In the records below, tally each line that contains the word "opacity" and give the total only.
[Start of section]
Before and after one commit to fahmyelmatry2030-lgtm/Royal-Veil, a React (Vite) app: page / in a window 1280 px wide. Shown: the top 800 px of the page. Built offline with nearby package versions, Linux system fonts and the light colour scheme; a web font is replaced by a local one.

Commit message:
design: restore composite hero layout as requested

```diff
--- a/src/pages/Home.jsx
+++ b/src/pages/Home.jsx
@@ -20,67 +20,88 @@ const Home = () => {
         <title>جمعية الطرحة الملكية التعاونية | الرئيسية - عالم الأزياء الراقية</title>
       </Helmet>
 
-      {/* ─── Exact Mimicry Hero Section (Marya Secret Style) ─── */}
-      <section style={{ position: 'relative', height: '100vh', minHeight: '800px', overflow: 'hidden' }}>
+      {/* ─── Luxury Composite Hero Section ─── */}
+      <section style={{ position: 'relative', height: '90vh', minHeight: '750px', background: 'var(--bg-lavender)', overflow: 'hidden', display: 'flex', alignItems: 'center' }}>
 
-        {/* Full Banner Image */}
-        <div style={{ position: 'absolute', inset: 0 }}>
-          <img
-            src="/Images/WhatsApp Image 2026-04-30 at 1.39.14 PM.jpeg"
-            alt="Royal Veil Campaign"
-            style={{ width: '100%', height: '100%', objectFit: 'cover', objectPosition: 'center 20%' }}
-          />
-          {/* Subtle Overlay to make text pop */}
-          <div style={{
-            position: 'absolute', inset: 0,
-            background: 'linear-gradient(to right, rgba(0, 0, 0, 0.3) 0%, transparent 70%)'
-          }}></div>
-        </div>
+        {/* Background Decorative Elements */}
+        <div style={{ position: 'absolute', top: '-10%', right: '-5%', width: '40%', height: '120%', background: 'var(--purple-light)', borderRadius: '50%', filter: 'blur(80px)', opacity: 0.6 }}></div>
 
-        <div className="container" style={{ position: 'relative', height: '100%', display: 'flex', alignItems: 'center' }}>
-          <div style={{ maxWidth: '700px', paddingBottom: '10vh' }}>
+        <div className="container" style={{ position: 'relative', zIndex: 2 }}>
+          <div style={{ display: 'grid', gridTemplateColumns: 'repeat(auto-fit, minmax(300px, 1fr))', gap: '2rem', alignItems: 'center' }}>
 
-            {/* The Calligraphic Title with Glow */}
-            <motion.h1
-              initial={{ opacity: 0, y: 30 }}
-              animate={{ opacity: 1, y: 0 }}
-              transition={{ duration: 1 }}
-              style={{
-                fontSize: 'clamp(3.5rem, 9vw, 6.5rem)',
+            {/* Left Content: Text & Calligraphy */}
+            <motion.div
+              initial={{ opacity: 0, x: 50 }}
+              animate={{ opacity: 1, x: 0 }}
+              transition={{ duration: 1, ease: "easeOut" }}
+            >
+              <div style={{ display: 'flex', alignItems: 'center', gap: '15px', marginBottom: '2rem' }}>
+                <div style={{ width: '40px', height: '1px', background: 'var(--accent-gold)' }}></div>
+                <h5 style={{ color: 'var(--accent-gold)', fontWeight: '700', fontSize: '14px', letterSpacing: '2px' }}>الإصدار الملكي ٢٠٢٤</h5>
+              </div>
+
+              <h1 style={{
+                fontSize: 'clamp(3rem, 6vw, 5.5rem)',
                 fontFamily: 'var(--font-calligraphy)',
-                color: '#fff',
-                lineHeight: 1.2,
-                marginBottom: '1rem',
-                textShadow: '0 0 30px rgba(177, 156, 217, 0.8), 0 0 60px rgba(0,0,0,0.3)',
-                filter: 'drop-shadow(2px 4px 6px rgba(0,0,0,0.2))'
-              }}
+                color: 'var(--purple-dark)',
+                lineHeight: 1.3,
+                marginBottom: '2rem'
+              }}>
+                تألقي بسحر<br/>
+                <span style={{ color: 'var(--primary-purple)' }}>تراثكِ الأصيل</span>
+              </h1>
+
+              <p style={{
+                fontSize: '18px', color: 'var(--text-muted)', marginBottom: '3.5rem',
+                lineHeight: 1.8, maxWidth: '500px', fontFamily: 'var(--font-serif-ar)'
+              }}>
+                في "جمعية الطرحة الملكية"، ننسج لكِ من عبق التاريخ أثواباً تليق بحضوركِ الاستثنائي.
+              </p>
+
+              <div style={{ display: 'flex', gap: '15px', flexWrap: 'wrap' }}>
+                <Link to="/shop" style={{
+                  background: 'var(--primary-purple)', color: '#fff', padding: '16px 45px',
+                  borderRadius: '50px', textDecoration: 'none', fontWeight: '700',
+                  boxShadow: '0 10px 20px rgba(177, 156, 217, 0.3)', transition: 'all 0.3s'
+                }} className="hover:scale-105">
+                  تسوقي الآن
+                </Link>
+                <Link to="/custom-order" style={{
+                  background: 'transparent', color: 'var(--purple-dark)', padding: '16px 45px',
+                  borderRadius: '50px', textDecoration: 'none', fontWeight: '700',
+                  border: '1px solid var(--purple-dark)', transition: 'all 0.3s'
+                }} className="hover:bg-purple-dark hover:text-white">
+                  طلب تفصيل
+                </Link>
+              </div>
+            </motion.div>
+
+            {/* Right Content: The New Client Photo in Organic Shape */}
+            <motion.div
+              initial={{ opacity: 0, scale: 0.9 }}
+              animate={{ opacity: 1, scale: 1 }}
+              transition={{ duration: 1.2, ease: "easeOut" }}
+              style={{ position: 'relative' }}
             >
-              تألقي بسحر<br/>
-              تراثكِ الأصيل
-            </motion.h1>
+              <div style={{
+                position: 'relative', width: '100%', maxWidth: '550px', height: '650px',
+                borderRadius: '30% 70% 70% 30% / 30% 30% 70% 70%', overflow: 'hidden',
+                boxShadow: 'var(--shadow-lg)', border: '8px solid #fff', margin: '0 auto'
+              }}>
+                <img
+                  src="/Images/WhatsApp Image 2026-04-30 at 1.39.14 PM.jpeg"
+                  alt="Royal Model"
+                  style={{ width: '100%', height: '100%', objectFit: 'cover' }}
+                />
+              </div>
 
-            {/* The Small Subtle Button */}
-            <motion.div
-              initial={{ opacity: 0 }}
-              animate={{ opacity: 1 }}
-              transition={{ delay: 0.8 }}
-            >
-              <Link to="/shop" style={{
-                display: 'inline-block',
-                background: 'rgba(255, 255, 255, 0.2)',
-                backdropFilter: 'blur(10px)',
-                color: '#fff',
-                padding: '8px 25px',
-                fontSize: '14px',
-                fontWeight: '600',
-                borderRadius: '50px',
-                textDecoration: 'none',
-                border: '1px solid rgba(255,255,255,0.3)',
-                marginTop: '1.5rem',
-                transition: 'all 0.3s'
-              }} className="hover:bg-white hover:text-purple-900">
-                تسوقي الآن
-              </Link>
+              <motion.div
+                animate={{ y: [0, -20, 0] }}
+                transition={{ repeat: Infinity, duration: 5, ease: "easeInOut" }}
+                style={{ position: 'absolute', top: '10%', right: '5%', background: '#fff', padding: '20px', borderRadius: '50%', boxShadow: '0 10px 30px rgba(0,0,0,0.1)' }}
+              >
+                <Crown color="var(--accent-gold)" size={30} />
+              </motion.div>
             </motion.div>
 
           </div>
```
[End of section]
Solved exercise:
9